## Assignment
Examine the material below and count the lines that hold the word "berubah". Report only the number.

## Material to process
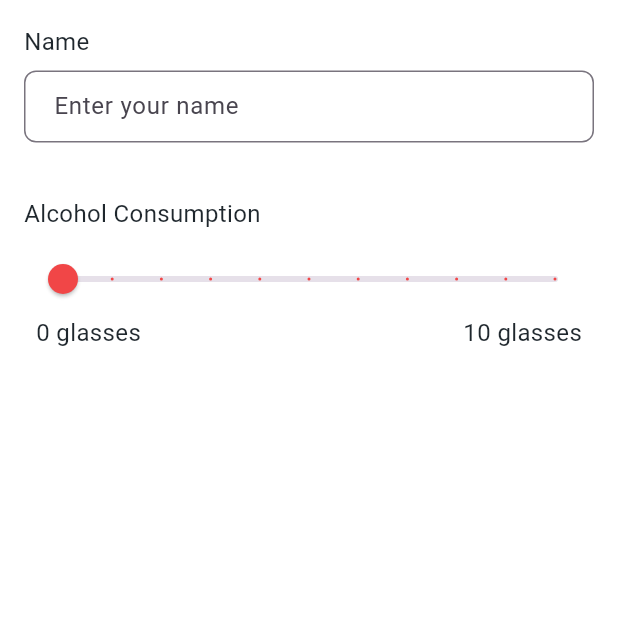
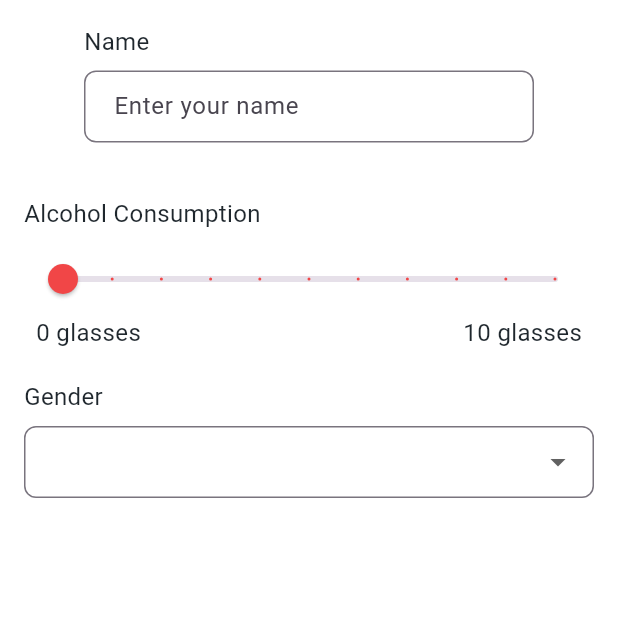
Before and after one commit to moozunch/Madhumeha, a Flutter app: the screen it shows after launch, on a phone screen of 412 x 824 dp, the top half of it. Run offline on Flutter 3.47's test engine with Material 3 defaults, Android fonts, the phone set to English and light mode, and no system bars.

```diff
--- a/lib/main.dart
+++ b/lib/main.dart
@@ -1,6 +1,6 @@
 import 'package:flutter/material.dart';
 import 'themes/appTheme.dart';
-import 'screens/boardingScreen.dart';
+import 'screens/splashScreen.dart';
 // import 'package:tflite_flutter/tflite_flutter.dart';
 
 void main() {
--- a/lib/screens/inputScreen.dart
+++ b/lib/screens/inputScreen.dart
@@ -1,16 +1,24 @@
 import 'package:flutter/material.dart';
 import 'package:Madhumeha/widgets/inputBox.dart';
 import 'package:Madhumeha/widgets/inputSlider.dart';
+import 'package:Madhumeha/widgets/dropDown.dart';
 
-class InputScreen extends StatelessWidget {
-  InputScreen({super.key}); // Tambahkan super.key untuk StatelessWidget //jadi kalau di scroll dia tidak berubah
+class InputScreen extends StatefulWidget {
+  InputScreen(
+      {super.key}); // Tambahkan super.key untuk StatelessWidget //jadi kalau di scroll dia tidak berubah
+  @override
+  State<StatefulWidget> createState() => _InputScreenState();
+}
 
+class _InputScreenState extends State<InputScreen> {
   //Input Box
-  final TextEditingController nameController = TextEditingController(); //membuat controller manggil TextEditingController dari inputBox.dart
+  TextEditingController nameController = TextEditingController(); //membuat controller manggil TextEditingController dari inputBox.dart
 
   //Slider
-  double AlcoholConsumption = 0.0;
+  double alchoholConsumption = 0.0;
 
+  //Dropdown
+  String? selectedGender;
 
   @override
   Widget build(BuildContext context) {
@@ -32,8 +40,19 @@ class InputScreen extends StatelessWidget {
           max: 10.0,
           divisions: 10,
           unit: 'glasses',
+          onChanged: (value) {
+            alchoholConsumption = value;
+          },
+        ),
+        const SizedBox(height: 20,),
+        DropDown(
+          label: 'Gender',
+          items: ['Male', 'Female'],
+          initialValue: 'Gender',
           onChanged: (value){
-              AlcoholConsumption = value;
+            setState(() {
+              selectedGender = value;
+            });
           },
         ),
   ],),),
--- /dev/null
+++ b/lib/widgets/dropDown.dart
@@ -0,0 +1,63 @@
+import 'package:flutter/material.dart';
+
+class DropDown extends StatefulWidget{
+  final String label;
+  final List<String> items;
+  final String? initialValue;
+  final ValueChanged<String> onChanged;
+
+  //Constructor
+  const DropDown({
+    super.key,
+    required this.label,
+    required this.items,
+    this.initialValue,
+    required this.onChanged,
+});
+
+  @override
+  State<DropDown> createState() => _DropDownState();
+}
+
+
+//State, kondisi dan widget
+class _DropDownState extends State<DropDown> {
+  String? selectedValue;
+
+  void initState(){ //keadaan awalnya entah itu sesuai yang ditentukan dari app atau item first diambil dari widget
+    super.initState();
+    selectedValue = widget.initialValue ?? widget.items.first;
+  }
+  //widgeet
+  @override
+  Widget build(BuildContext context){
+    return Column(
+      crossAxisAlignment: CrossAxisAlignment.start,
+      children: [
+        Text(
+          widget.label,
+          style: Theme.of(context).textTheme.bodyMedium,
+        ),
+        const SizedBox(height: 8,),
+        DropdownButtonFormField<String>(
+          value: selectedValue,
+          items: widget.items.map((String item) {//item list nya jadi string just in case
+            return DropdownMenuItem(
+              value: item,
+              child: Text(item),
+            );
+          }).toList(),
+          onChanged: (value) {
+           setState(() {
+            selectedValue = value;
+          });
+          widget.onChanged(value!);
+     },
+  decoration: InputDecoration(
+  border: OutlineInputBorder(borderRadius: BorderRadius.circular(8)),
+  contentPadding: const EdgeInsets.symmetric(vertical: 12, horizontal: 16),
+  focusedBorder: OutlineInputBorder(
+      borderSide: BorderSide(color: Theme.of(context).primaryColor )),
+  ),),]);
+  }//keadaan awalnya
+}
--- a/lib/widgets/inputBox.dart
+++ b/lib/widgets/inputBox.dart
@@ -1,31 +1,40 @@
 import 'package:flutter/material.dart';
 
+//Bisa untuk input string, sebagai datepicker, numberpicker.
 
 class InputBox extends StatelessWidget {
   final String label;
-  final TextEditingController controller; //perlu buat controller variabel tipe data TextEditingController
+  final TextEditingController controller;
   final String hint;
-  final TextInputType keyboardType; //menampung tipe data keyboard
+  final TextInputType keyboardType;
+  final VoidCallback? onTap; // untuk trigger DatePicker atau NumberPicker
 
-
-  //constructor
+  // Constructor
   const InputBox({
     super.key,
     required this.label,
-    required this.controller, //required karena controller wajib diisi
-    this.hint = '', //without required because it's optional
+    required this.controller,
+    this.hint = '',
     this.keyboardType = TextInputType.text,
+    this.onTap
   });
 
   @override
   Widget build(BuildContext context) {
     return Column(
-      crossAxisAlignment: CrossAxisAlignment.start, //menentukan posisi textfield
+      crossAxisAlignment: CrossAxisAlignment.start,
       children: [
-        Text(label, style: Theme.of(context).textTheme.bodyMedium), //menampilkan label
+        Text(label, style: Theme.of(context).textTheme.bodyMedium),
         const SizedBox(height: 8,),
-        //input box textfield
-        TextField(
+        GestureDetector(
+          onTap: onTap,
+          child: AbsorbPointer(
+            // agar input box tidak langsung aktifin keyboard
+            child: ConstrainedBox(
+              constraints: const BoxConstraints(
+                maxWidth: 300,
+              ),
+              child: TextField(
                 controller: controller,
                 keyboardType: keyboardType,
                 cursorColor: Theme.of(context).primaryColor,
@@ -37,10 +46,13 @@ class InputBox extends StatelessWidget {
                   focusedBorder: OutlineInputBorder(
                     borderSide: BorderSide(color: Theme.of(context).primaryColor),
                     borderRadius: BorderRadius.circular(8),
-            )
                   ),
                 ),
-        const SizedBox(height: 16,), //jarak antar textfield ke2 nanti.
+              ),
+            ),
+          ),
+        ),
+        const SizedBox(height: 16,),
       ],
     );
   }
```
Also changed, not shown: lib/screens/boardingScreen.dart (deleted, +0 -54 lines), lib/screens/splashScreen.dart (added, +54 -0 lines), lib/widgets/primaryButton.dart (added, +40 -0 lines). Lines whose indentation alone changed are shown as unchanged.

## Answer for the task
2